Fifteen minutes until I hit the road for lunch. I'm getting hungry. As is typical for a weekday, I'm off to Peets Coffee to meet with Tom. I usually get the same thing every time. I stop across the street at the Viva Mexico and get a burrito and chips and then go over to Peets Coffee and get a medium mocha with whipped cream and a strawberry scone. Then Robert, Tom, Don, and I sit down at the table and plot to change the world, or at minimum, our circumstance. Don has been up to his eyebrows at work the past couple of weeks and hasn't been able to get away for lunch, but the two of us are headed over there today. We have the corporate account set up and Robert and Don now have corporate credit cards. This is good, but we need to change the account parameters. We want to fix it so that it takes two signatures to pull any cash and so that all four of us are on the account. I suppose that will have to wait until Robert gets back on Saturday -- not that it matters a lot at the moment -- the only money in the account now is the money which we all put in to purchase our founder's stock -- a little over a thousand dollars. Heh. The stock is worth one thousandth of a cent right now. It is up to us to turn it into the most valuable investment in our lives.

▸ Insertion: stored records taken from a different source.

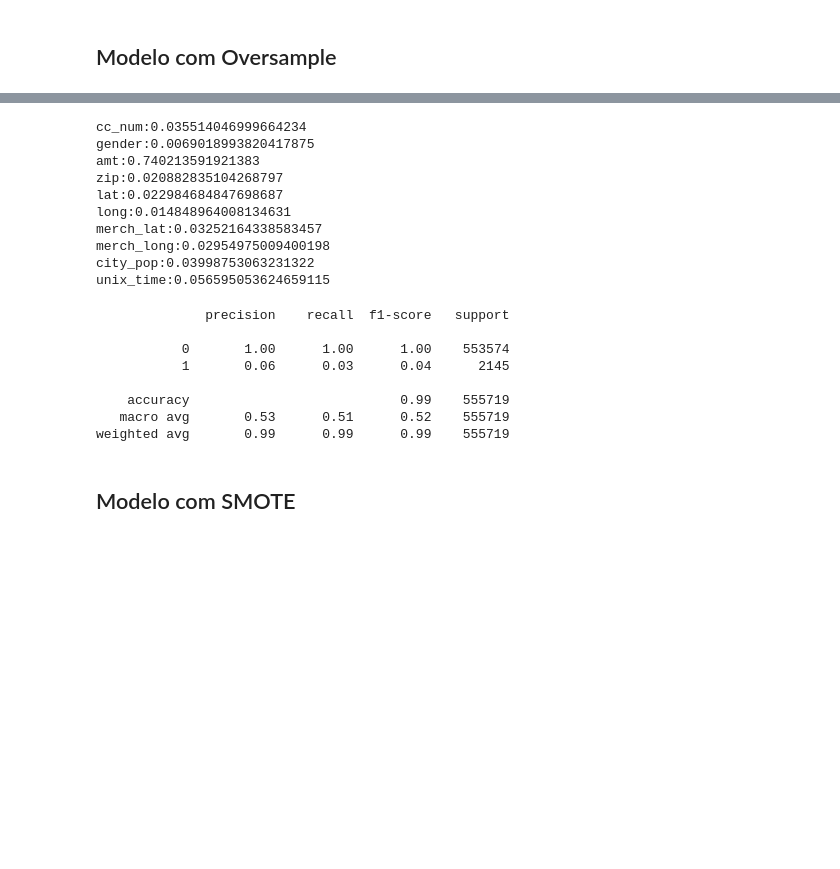
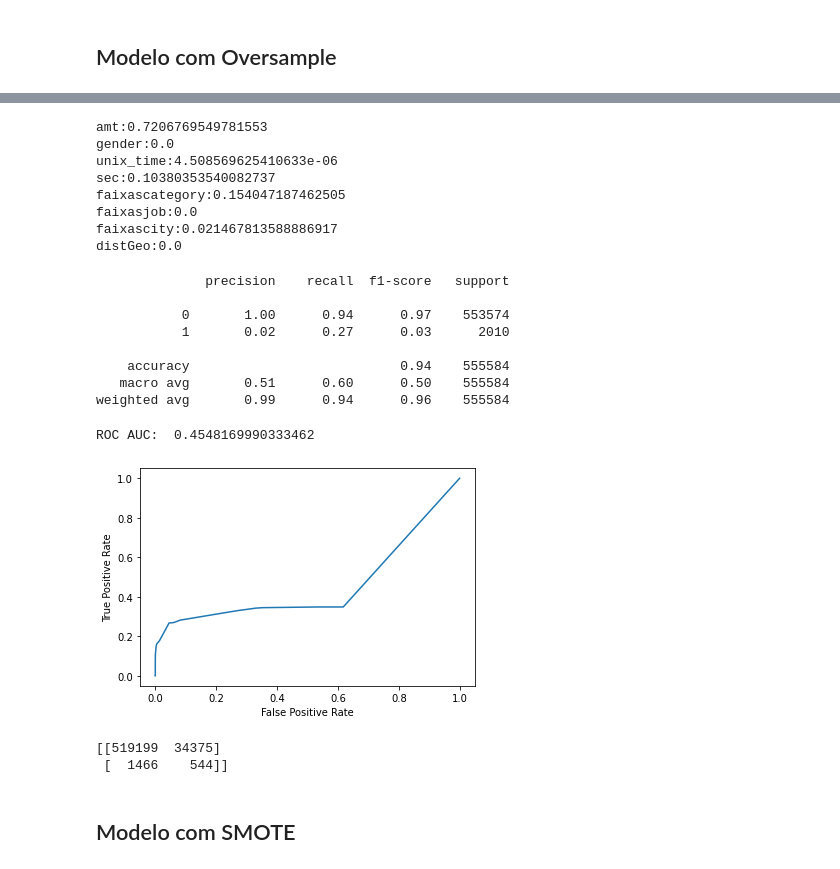
Before and after one commit to cristianomendieta/fraudes-bancarias-CIDAMO, a Jupyter notebook: code/Decision Tree.ipynb, the cells around one changed output, grey strips where cells are left out. Drawn from its saved outputs; the diff is of its cells as text; code cells hidden in the pictures; blank space fills up the shorter version.

```diff
--- a/code/Decision Tree.ipynb
+++ b/code/Decision Tree.ipynb
@@ -99,2 +172,7 @@ weighted avg       1.00      0.84      0.91    555719
 # %% [markdown]
 ## Modelo com Oversample
+# %%
+X_train_over = data_oversample[atributes]
+y_train_over = data_oversample['is_fraud']
+
+grid_search_dt.fit(X_train_over, y_train_over)
@@ -101,33 +187,47 @@ weighted avg       1.00      0.84      0.91    555719
+# %%
+gs_params = grid_search_dt.best_params_
 # %%
-X_train = data_oversample[atributes]
-y_train = data_oversample['is_fraud']
-
-dt = DecisionTreeClassifier()
-dt = dt.fit(X_train, y_train)
-for atribute,importance in zip(X_train.columns,dt.feature_importances_):
+dt = DecisionTreeClassifier(random_state=42, criterion=gs_params['criterion'], max_depth=gs_params['max_depth'])
+dt = dt.fit(X_train_over, y_train_over)
+for atribute,importance in zip(X_train_over.columns,dt.feature_importances_):
     print("{}:{}".format(atribute, importance))
 # %% [output]
-cc_num:0.035514046999664234
-gender:0.0069018993820417875
-amt:0.740213591921383
-zip:0.020882835104268797
-lat:0.022984684847698687
-long:0.014848964008134631
-merch_lat:0.03252164338583457
-merch_long:0.02954975009400198
-city_pop:0.03998753063231322
-unix_time:0.056595053624659115
+amt:0.7206769549781553
+gender:0.0
+unix_time:4.508569625410633e-06
+sec:0.10380353540082737
+faixascategory:0.154047187462505
+faixasjob:0.0
+faixascity:0.021467813588886917
+distGeo:0.0
 # %%
-result = dt.predict(X_test)
+result = grid_search_dt.predict(X_test)
 print(metrics.classification_report(y_test,result))
 # %% [output]
               precision    recall  f1-score   support
 
-           0       1.00      1.00      1.00    553574
-           1       0.06      0.03      0.04      2145
+           0       1.00      0.94      0.97    553574
+           1       0.02      0.27      0.03      2010
 
-    accuracy                           0.99    555719
-   macro avg       0.53      0.51      0.52    555719
-weighted avg       0.99      0.99      0.99    555719
+    accuracy                           0.94    555584
+   macro avg       0.51      0.60      0.50    555584
+weighted avg       0.99      0.94      0.96    555584
+# %%
+y_predict_proba = dt.predict_proba(X_test)[:,1]
+fpr, tpr, _ = metrics.roc_curve(y_test, y_predict_proba)
+print('\nROC AUC: ', metrics.roc_auc_score(y_test, y_predict_proba))
+
+plt.plot(fpr, tpr)
+plt.ylabel('True Positive Rate')
+plt.xlabel('False Positive Rate')
+plt.show()
+# %% [output]
+ROC AUC:  0.4548169990333462
+[figure, added]
+# %%
+print(metrics.confusion_matrix(y_test, result))
+# %% [output]
+[[519199  34375]
+ [  1466    544]]
 # %% [markdown]
 ## Modelo com SMOTE
```
Also changed, not shown: parts of 31 cells of this notebook.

"For they conquer, who believe they can."
-- John Dryden
Robert was looking for rental properties again, before leaving on vacation last Wednesday. He's looking around Berkeley for a place where we can set up offices and an electronics lab. Tom continues to scout around for funding. We have four prospects with whom we are talking now. He has us lined up with one who looks extremely promising, and he is supposed to be coming to the Bay Area to meet with us again and discuss our project plans and discuss a possible investment sometime within the next two weeks. Tom has an amazing network of interesting and surprising contacts. Joe is an interesting fellow. I'm not sure what to make of his investor potential, but he's quite amiable.
Last week, when we were there and got up to leave Peets, Tom went to pick up my plate and mug to return the dishes to the back counter. I tugged them out of his hand so that I could take them back. He gave me a quizzical look until I explained that I don't mind walking back there myself. I like the scenery. A very pretty lady works back there. She has lovely eyes. There is something unusual about them, in the shape, I think, which is very aesthetically pleasing, but I cannot put my finger on what exactly it is yet. The color is something dark -- a deep brown or gray or maybe a very dark hazel. Other than her eyes though, the first thing I noticed about her, was her almost waist-length brunette hair, which is deliciously healthy looking, having a silky sheen, like mink. I can't look at it without imagining the feel of it running over my hands and between my fingers. It is a hair-do which arouses an impulse in one that the redoubtable fearsclave once described as "a fierce urge to dishevel." She has a nice figure, and a small tattoo of a flower, it appears, at the base of her spine, which peeks out when her back is turned and her top rides up a bit. At first, I thought she was the odd-girl-out at Peets, as everyone there is just a tad "tattoo happy" but I was mistaken. You've got to admire her sense of moderation though, given the very "decorative" people with whom she works.
Lunch calls. I'm outta here.